Lesson and Unit Plans by Gini Cunningham
Dec 20th, 2013
Lesson plans guide your daily instruction; unit plans expand over weeks and tie lesson to lesson to attain big goals and achievement. While no lesson ever goes exactly as planned and adjustments often need to be made mid-stream, never, ever permit yourself to enter your classroom with no direction in mind. It spells catastrophe, and worse, inadequate educational opportunities for your students.
Here are ten tips for teaching productivity (and peace of mind!)
- Plan lessons carefully. Grab your pacing chart, check your standards, peruse your textbook and then set out the plan for today, tomorrow, and the week.
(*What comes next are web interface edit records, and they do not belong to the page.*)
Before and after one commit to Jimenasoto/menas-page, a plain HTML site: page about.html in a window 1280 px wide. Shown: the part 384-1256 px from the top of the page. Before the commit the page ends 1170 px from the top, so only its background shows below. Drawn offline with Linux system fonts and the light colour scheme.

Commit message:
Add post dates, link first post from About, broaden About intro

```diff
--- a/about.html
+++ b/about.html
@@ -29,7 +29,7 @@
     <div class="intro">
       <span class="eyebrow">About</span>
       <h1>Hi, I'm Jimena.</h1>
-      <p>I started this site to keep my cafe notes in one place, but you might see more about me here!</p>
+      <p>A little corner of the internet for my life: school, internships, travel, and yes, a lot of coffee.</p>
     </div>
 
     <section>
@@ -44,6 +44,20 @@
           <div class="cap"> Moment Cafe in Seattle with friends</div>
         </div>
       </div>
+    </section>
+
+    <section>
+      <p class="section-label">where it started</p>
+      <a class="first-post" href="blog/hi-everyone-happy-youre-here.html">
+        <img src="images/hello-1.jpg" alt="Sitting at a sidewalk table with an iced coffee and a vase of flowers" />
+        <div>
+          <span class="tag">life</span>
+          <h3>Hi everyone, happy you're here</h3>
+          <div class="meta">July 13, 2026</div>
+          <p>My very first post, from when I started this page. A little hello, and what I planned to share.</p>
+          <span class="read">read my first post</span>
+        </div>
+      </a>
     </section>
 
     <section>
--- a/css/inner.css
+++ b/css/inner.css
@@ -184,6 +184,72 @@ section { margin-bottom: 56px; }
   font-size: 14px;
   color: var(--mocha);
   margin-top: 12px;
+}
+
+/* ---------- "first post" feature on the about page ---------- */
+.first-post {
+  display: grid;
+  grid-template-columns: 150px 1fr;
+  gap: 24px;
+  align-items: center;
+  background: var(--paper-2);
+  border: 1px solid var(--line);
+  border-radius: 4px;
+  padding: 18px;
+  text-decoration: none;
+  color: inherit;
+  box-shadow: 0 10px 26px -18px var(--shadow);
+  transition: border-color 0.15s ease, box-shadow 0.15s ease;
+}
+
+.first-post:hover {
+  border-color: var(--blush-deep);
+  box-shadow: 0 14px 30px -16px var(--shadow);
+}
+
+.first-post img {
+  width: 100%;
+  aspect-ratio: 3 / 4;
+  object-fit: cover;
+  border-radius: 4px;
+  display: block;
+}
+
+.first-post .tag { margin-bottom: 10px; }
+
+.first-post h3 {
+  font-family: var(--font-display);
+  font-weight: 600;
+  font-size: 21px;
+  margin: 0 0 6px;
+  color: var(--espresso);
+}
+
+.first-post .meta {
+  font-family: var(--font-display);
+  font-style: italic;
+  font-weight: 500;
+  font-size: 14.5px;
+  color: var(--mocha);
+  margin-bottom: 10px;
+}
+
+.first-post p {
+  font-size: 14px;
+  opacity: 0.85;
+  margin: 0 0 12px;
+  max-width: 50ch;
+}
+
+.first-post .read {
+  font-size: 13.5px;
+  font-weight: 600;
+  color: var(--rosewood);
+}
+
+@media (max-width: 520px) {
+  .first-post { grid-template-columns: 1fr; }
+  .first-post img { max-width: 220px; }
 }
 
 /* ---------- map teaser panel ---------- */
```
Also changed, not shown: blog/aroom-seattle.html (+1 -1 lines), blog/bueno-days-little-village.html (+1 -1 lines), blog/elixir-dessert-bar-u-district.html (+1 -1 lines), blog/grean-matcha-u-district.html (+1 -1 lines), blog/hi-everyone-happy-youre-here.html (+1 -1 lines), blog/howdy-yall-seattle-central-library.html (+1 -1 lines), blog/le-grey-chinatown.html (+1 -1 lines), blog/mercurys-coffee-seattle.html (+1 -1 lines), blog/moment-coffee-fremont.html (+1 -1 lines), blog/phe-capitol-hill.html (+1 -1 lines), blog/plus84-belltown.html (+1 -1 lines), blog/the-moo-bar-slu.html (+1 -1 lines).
- At the end of the period or day, evaluate: What went well? What did not go well? What do I need to re-teach? What are my next steps?
- Have a clear opening to your lesson to get students’ minds open and rolling. The opening ties directly to the objectives and goals of the lesson.
- Make certain that your students know what you expect them to know and be able to do as a result of this lesson. Check often to see how they are progressing toward the goals.
- Include opportunities to learn and practice new, essential vocabulary: see it, say, it, read it, write it… again and again.
- Teach in small increments. Teach, review, allow for practice, receive feedback, determine how to move forward.
- As for the practice, use the model: I do (teacher demonstrates), we do (teacher and students work together to solve the problem/evaluate an issue), student and partner do (while the teacher supervises, advises, re-teaches in mini-lessons), and finally, you do (student works independently). Setting up this routine takes time but it cuts out student confusion when s/he works independently.
- Provide time for closure at the end of each lesson to receive feedback from students: summarize today’s learning; what questions do they have that need review tomorrow; ask students what they think about their learning; give a hint of how today’s lesson links to tomorrow’s by planting seeds of curiosity.
- Prepare for tomorrow with all of the feedback from today. Never leave your classroom without having tomorrow’s plans, hand-outs, board work, etc. in perfect order.
- Tie lesson to lesson under an umbrella of learning goals and create unit plans to unite learning, add cross-curricular instruction, and expand thinking and understanding. One lesson, one unit at a time can build masterpieces of teaching.
© Gini Cunningham (adapted from her book, The New Teacher’s Companion: Practical Wisdom for Succeeding in the Classroom (ASCD). In addition to her writing, Gini is an author, workshop leader, and consultant who provides education for educators.
And to have peaceful, predictable, productivity for your next quarter, you will want to access the teleseminar Planning Your Next Quarter where you learn how to strategically set up your calendar one quarter at a time…